It is no secret that the COVID-19 pandemic has wreaked havoc on small- and medium-sized businesses across New Jersey over the past several months, but as these businesses attempt to recover and transition into a new normal, the work for many is just getting started.
Deborah K. Smarth, chief operating officer and associate state director of America’s Small Business Development Centers, New Jersey (NJSBDC), an organization that is part of a national network which provides comprehensive assistance to small- and medium-sized businesses, recalls what she describes as an onslaught of people coming to the organization in desperate need.
“I heard the stories of human toll,” Smarth says. “People talking about their businesses that they started from scratch years ago, and the toll and the desperation in their voices: ‘Please help us, please help me,’ we heard it all.”
The sheer number of small businesses that were seeking any sort of assistance and guidance shortly after the onset of the pandemic and the subsequent restrictions to help stem its spread, was staggering.

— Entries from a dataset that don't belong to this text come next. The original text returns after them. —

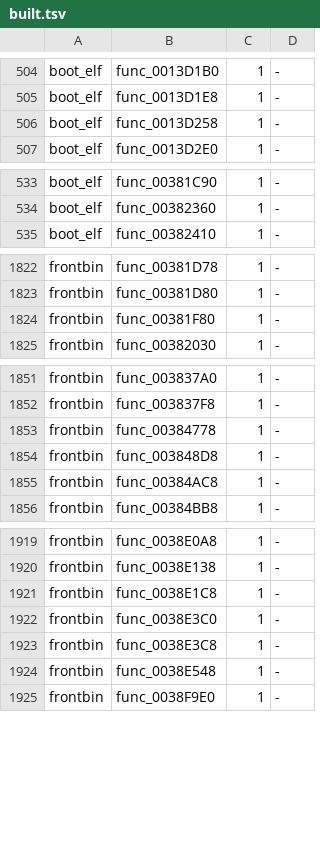
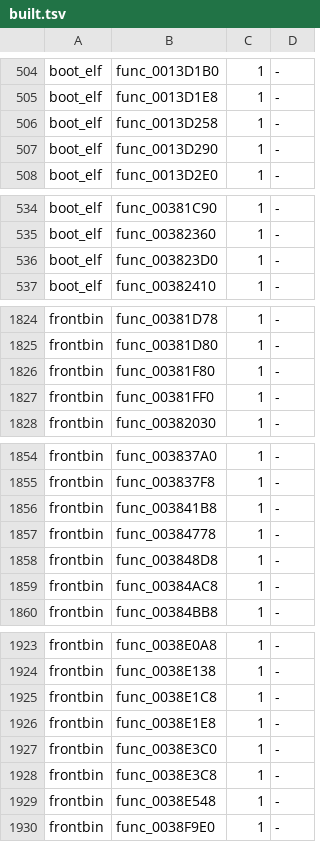
Before and after one commit to OpenRAC/rac3-decomp, a TSV file: config/us/built.tsv, drawn as a sheet; only a part is shown, gaps mark what is left out; the diff covers the shown part only.

Commit message:
feat(frontbin,boot_elf): match 20 functions
- func_003841B8 (168 bytes), src/frontbin/382380.c
- func_00397EF0 (176 bytes), src/boot_elf/text/397ED0.c
- func_003B8390 (1108 bytes), src/boot_elf/text/3B8390.c
- func_003BB3A8 (188 bytes), src/frontbin/3BB1F0.c
- func_00381FF0 (60 bytes), src/frontbin/381140.c
- func_003B42C0 (56 bytes), src/frontbin/3B3750.c
- func_003B2648 (64 bytes), src/frontbin/3B11D8.c
- func_00392F08 (88 bytes), src/frontbin/392A18.c
- func_003BDCB0 (84 bytes), src/frontbin/3BDA58.c
- func_003823D0 (60 bytes), src/boot_elf/text/381080.c
- func_003CE250 (112 bytes), src/frontbin/3CE250.c
- func_003C1600 (296 bytes), src/frontbin/3C0CA0.c
- func_003C24B0 (292 bytes), src/frontbin/3C0CA0.c
- func_003E5520 (152 bytes), src/frontbin/3E4D10.c
- func_0039ADE0 (268 bytes), src/frontbin/39A6E0.c
- func_003BB848 (168 bytes), src/frontbin/3BB530.c
- func_003BF7A0 (168 bytes), src/frontbin/3BF5B0.c
- func_003B3530 (220 bytes), src/frontbin/3B3378.c
- func_0038E1E8 (468 bytes), src/frontbin/38E0A8.c
- func_0013D290 (80 bytes), src/boot_elf/core/13C8D0.c

Each replaces its INCLUDE_ASM marker with plain C built with its file's flags (19 files); a switch's INCLUDE_RODATA lines go with its marker. tools/split_text.py --refresh brings the declarations they add to 1 later files. tools/resolve_symbols.py writes the programs' resolved symbols. Drafts of these functions in nonmatching/ are removed with their rows.

Verified:
- sh tools/carry_us.sh: passed (tools/version_map.py --check included)
- python3 tools/build.py --target all: MATCH frontbin.bin, MATCH boot_elf.bin, MATCH i5bootn.bin
- python3 tests/check_repository.py: repository checks passed
- python3 -m unittest discover -s tests: 205 tests OK
- python3 tools/progress.py --check: passed
- python3 tools/split_text.py --refresh --check --target all: passed
- python3 tools/pr_check.py --target all: passed

```diff
--- a/config/us/built.tsv
+++ b/config/us/built.tsv
@@ -506,2 +506,3 @@ boot_elf	func_0013D1E8	1	-
 boot_elf	func_0013D258	1	-
+boot_elf	func_0013D290	1	-
 boot_elf	func_0013D2E0	1	-
@@ -534,2 +535,3 @@ boot_elf	func_00381C90	1	-
 boot_elf	func_00382360	1	-
+boot_elf	func_003823D0	1	-
 boot_elf	func_00382410	1	-
@@ -1824,2 +1826,3 @@ frontbin	func_00381D80	1	-
 frontbin	func_00381F80	1	-
+frontbin	func_00381FF0	1	-
 frontbin	func_00382030	1	-
@@ -1852,2 +1855,3 @@ frontbin	func_003837A0	1	-
 frontbin	func_003837F8	1	-
+frontbin	func_003841B8	1	-
 frontbin	func_00384778	1	-
@@ -1921,2 +1925,3 @@ frontbin	func_0038E138	1	-
 frontbin	func_0038E1C8	1	-
+frontbin	func_0038E1E8	1	-
 frontbin	func_0038E3C0	1	-
```
Also changed, not shown: 12 added rows elsewhere in this file, nonmatching/functional.tsv, 47 other files.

Smarth says that during a typical federal fiscal year, in this case from October 1, 2018 to September 30, 2019, NJSBDC provided 5,083 business clients with one-on-one counselling.
“From March 1, 2020 to May 5, 2020 alone, we had approximately 2,830 clients coming to us for one-on-one counselling, which is about 27% more clients than in the same time period last year,” she says.
Additionally, from March 1 to May 5 of this year, NJSBDC completed approximately 4,570 counselling hours, or 31% more than the average year.
“It was such an overwhelming tremendous impact on our network which is already very lean,” Smarth says.
“The NJSBDC is a place that aligns with the human touch of business,” says Vincent Vicari, regional director, NJSBDC at Ramapo College of New Jersey. “The phone calls we received were the hands of the entrepreneur reaching up and saying, ‘Pull me out of this. What is out there that I can stand on?’
“[In order to reopen, these businesses must] have a succinct strategy with plans that work for them,” Vicari says, adding that the NJSBDC is a resource to help companies transform their business plans to be successful on the road to reopening, and as they eventually enter into a stage of resiliency.
Smarth explains that while no one has total control over the economic outcome that will unfold in the future, NJSBDC can help mitigate the risk for business operations through customized one-on-one counselling for each individual business, and helping businesses navigate various loan applications, such as the Economic Injury Disaster Assistance Loan or the Paycheck Protection Program, for example.
“We can give businesses all the guidance in the world, but ultimately the consumers drive the economy. Therefore the economic security of individuals is very important in driving this recovery,” Smarth adds.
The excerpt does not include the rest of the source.